==== Records for processing ====
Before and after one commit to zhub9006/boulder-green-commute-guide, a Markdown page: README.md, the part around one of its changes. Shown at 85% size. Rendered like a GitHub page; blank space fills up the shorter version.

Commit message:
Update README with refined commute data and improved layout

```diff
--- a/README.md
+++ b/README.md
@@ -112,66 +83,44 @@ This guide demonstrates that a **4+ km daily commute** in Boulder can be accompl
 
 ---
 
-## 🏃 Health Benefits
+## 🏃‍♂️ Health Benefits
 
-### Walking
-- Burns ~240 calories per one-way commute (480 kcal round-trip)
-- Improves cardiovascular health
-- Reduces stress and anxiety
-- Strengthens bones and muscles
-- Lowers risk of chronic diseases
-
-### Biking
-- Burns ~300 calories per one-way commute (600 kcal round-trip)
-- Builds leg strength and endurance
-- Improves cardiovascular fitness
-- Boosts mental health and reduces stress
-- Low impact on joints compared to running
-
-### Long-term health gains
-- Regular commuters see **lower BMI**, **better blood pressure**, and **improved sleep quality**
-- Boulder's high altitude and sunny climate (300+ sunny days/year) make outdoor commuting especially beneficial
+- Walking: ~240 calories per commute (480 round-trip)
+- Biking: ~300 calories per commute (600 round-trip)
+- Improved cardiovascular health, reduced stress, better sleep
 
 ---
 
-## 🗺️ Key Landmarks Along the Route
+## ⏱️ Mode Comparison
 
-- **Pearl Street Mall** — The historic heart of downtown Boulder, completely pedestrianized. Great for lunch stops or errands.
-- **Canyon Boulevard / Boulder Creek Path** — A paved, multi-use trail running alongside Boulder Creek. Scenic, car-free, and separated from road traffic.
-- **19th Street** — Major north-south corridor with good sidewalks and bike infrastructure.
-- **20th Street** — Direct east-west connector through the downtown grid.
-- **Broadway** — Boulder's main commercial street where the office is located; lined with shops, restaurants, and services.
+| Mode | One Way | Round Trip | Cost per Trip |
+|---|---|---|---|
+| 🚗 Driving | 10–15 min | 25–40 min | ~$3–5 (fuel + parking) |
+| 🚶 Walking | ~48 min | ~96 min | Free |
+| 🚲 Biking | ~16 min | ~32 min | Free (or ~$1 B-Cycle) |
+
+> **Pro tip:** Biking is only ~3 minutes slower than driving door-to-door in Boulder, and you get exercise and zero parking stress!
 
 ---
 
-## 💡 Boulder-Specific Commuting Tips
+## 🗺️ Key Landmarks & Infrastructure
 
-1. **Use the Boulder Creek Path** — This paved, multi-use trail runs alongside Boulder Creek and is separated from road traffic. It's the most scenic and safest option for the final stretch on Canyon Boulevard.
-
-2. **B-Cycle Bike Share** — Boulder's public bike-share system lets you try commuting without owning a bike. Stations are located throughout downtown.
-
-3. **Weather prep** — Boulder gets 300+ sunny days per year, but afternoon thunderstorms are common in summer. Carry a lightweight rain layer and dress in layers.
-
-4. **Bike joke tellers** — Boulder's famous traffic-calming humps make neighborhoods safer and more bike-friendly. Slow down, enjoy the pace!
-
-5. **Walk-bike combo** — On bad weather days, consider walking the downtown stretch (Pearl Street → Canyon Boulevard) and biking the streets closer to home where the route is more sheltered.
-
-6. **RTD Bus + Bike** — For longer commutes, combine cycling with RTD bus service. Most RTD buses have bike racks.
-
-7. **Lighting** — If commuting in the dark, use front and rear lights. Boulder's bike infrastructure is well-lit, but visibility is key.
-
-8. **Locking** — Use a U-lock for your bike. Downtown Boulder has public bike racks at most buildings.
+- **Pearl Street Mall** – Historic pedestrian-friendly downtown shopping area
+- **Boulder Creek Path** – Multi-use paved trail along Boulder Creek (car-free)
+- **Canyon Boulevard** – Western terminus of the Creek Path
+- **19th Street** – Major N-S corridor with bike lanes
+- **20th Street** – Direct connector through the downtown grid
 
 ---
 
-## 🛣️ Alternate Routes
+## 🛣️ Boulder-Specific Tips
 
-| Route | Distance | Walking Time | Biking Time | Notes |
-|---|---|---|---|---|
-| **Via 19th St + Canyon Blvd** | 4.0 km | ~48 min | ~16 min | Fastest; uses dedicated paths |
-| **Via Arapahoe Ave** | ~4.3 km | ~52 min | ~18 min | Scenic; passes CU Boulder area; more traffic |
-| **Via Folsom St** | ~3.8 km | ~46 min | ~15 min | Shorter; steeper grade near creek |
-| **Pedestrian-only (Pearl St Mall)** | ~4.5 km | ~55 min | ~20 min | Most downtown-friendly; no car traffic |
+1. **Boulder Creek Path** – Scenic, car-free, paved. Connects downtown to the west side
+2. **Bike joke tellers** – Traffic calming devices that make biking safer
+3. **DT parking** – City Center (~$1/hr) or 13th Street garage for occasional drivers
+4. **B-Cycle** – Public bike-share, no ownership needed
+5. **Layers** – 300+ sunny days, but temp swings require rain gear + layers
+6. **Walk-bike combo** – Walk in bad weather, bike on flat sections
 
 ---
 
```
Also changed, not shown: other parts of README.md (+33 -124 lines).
====
### Work item
Would you please give the number of lines in this material containing the string "Canyon", with no further text?

### Answer space
5